The next big step will bring us to Britain in the late 19th century, to the Hermetic Order of the Golden Dawn. The Golden Dawn was a secret society devoted to occult Hermetic Kabbalah and one of the largest single influences on Western occultism as a whole (Jenkins, 2000). While the society itself had a wide curriculum including astrology, alchemy and geomancy (soil divination), our concern at this moment are their links to

Image from Etteilla’s Deck

Tarot cards. In 1909, two mystics and members of the Golden Dawn, A.E. Waite and Pamela Colman Smith, published a deck of re-made Tarot cards through the Rider Company which reflected Golden Dawn’s magic system. Later, these cards became known as the Rider-Waite Tarot (Dean, 2015). This deck was based on the Sola Busca Tarot, with symbolism derived from Egyptian and Christian traditions and Levi’s descriptions. This deck has since become the paradigm and touchstone through which modern occultists think of Tarot. Between the distribution of this deck and the use of the cards in the Golden Dawn, it became axiomatic among followers of various traditions of mysticism that Tarot is an essential component of any occult science.

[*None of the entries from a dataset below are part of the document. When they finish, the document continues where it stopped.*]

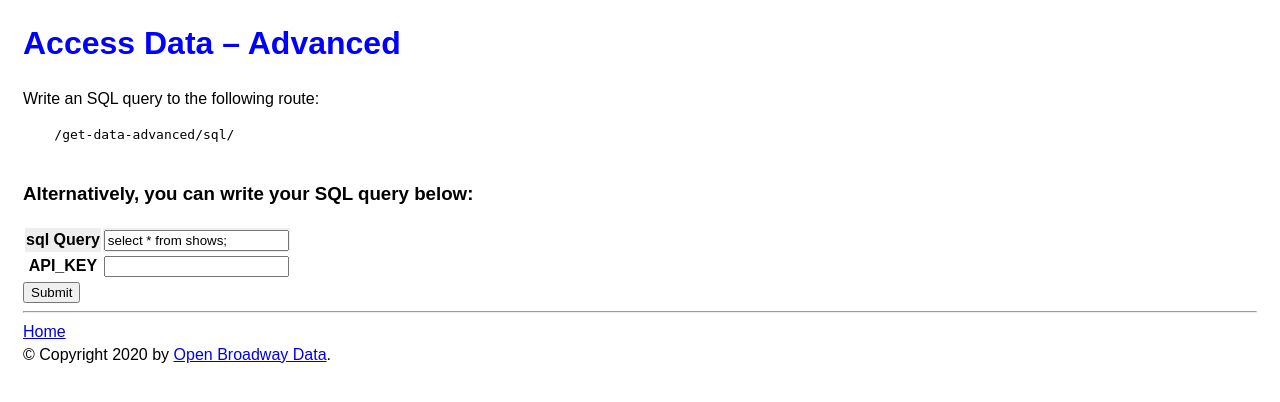
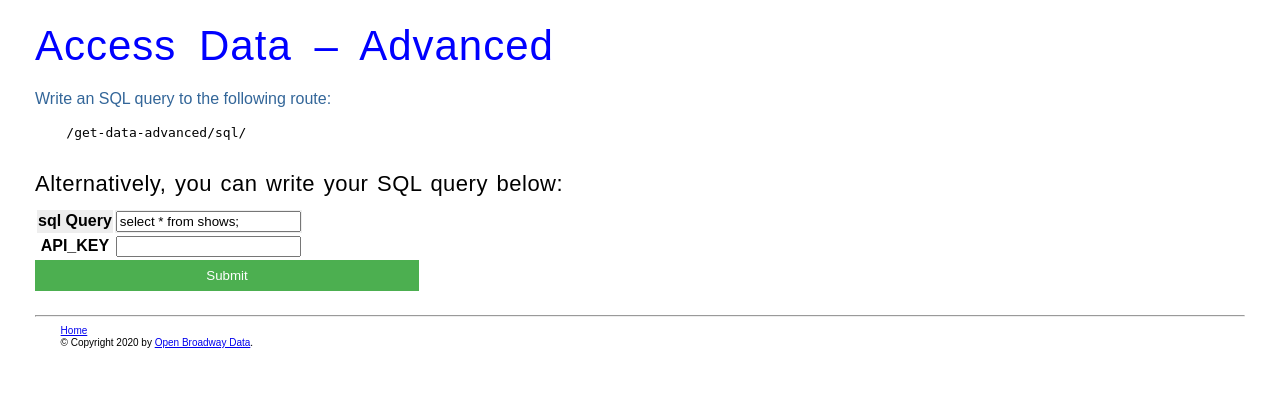
Before and after one commit to Broadway-Open-Data/Get-Data-App, a Flask app: page /get-data-advanced/ in a window 1280 px wide. Shown: the top 402 px of the page. Run offline with Flask 2, Linux system fonts and the light colour scheme; parts of the project's set-up code (start-up, migrations or seed data) failed here and were passed over; some libraries are stand-ins or nearby versions.

Commit message:
updated css style

```diff
--- a/app/static/base.css
+++ b/app/static/base.css
@@ -4,10 +4,103 @@
   padding: 0 15px 0 15px;
 }
 
+/* Main styles */
+body{
+  font-family: Arial;
+  line-height: 1.25;
+  margin:20px;
+}
+
 h1{
+  font-weight: 400;
   color:blue;
+  margin: 10px 0;
+  font-size: 42px;
+  letter-spacing: 1px;
+  word-spacing: 10px;
+}
+
+h2{
+  font-weight: 400;
+  margin: 10px 0;
+  font-size: 32px;
+  letter-spacing: 0.75px;
+  word-spacing: 5px;
+}
+
+h3{
+  font-weight: 400;
+  margin: 10px 0;
+  font-size: 22px;
+  letter-spacing: 0.5px;
+  word-spacing: 2px;
+}
+
+.important {
+  font-weight: 400;
+  color: #336699;
 }
 
 .section{
   padding:0 0 50px 0;
 }
+
+
+/*  The footer  */
+#footer{
+  font-size: 10px;
+  margin-left:2vw;
+}
+
+/* Style your buttons */
+button, input[type="submit"]{
+  border: none;
+  display: inline-block;
+  width: 30vw;
+  padding: 8px 16px;
+  vertical-align: middle;
+  overflow: hidden;
+  text-decoration: none;
+  text-align: center;
+  cursor: pointer;
+  white-space: nowrap;
+  user-select: none;
+  margin-bottom: 16px!important;
+  color: #FFFFFF;
+  background-color: #4CAF50;
+}
+
+button.download{
+  font-size: 1.33vw;
+  width: 15vw;
+}
+
+@media screen and (max-width: 750px) {
+  button.download{
+    font-size: 2.25vw;
+    width: 25vw;
+  }
+}
+
+@media screen and (max-width: 450px) {
+  button.download{
+    white-space: normal;
+    font-size: 13px;
+    width: 100px;
+    padding: 4px 8px;
+  }
+}
+
+button:hover, input[type="submit"]:hover{
+  color: #FFFFFF;
+  background-color: #3e8e41;
+}
+
+/* Formatting Stuff */
+.button-group{
+  display:flex;
+  justify-content: flex-start;
+}
+.button-group > *{
+  margin-right: 2.5vw;
+}
--- a/app/templates/display-data.html
+++ b/app/templates/display-data.html
@@ -10,8 +10,8 @@
   <br>
   <h2>Data:</h2>
   <div class="download-buttons">
-    <a href="/download-data/csv"><button>Download as CSV</button></a>
-    <a href="/download-data/json"><button>Download as JSON</button></a>
+    <a href="/download-data/csv"><button class="download">Download as CSV</button></a>
+    <a href="/download-data/json"><button class="download">Download as JSON</button></a>
   </div>
 
   <div class="table-container">
```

Today, Tarot is emblematic and incredibly wide spread as the most common future-telling method and device. Tens and thousands of different formats exist, often falling under the category of Oracle cards. While these do not share the clear formatting rules of Tarot, they are still used for divination and self-reflection purposes through the interpretation of allegorical illustrations.

Image from the Raider-Waite deck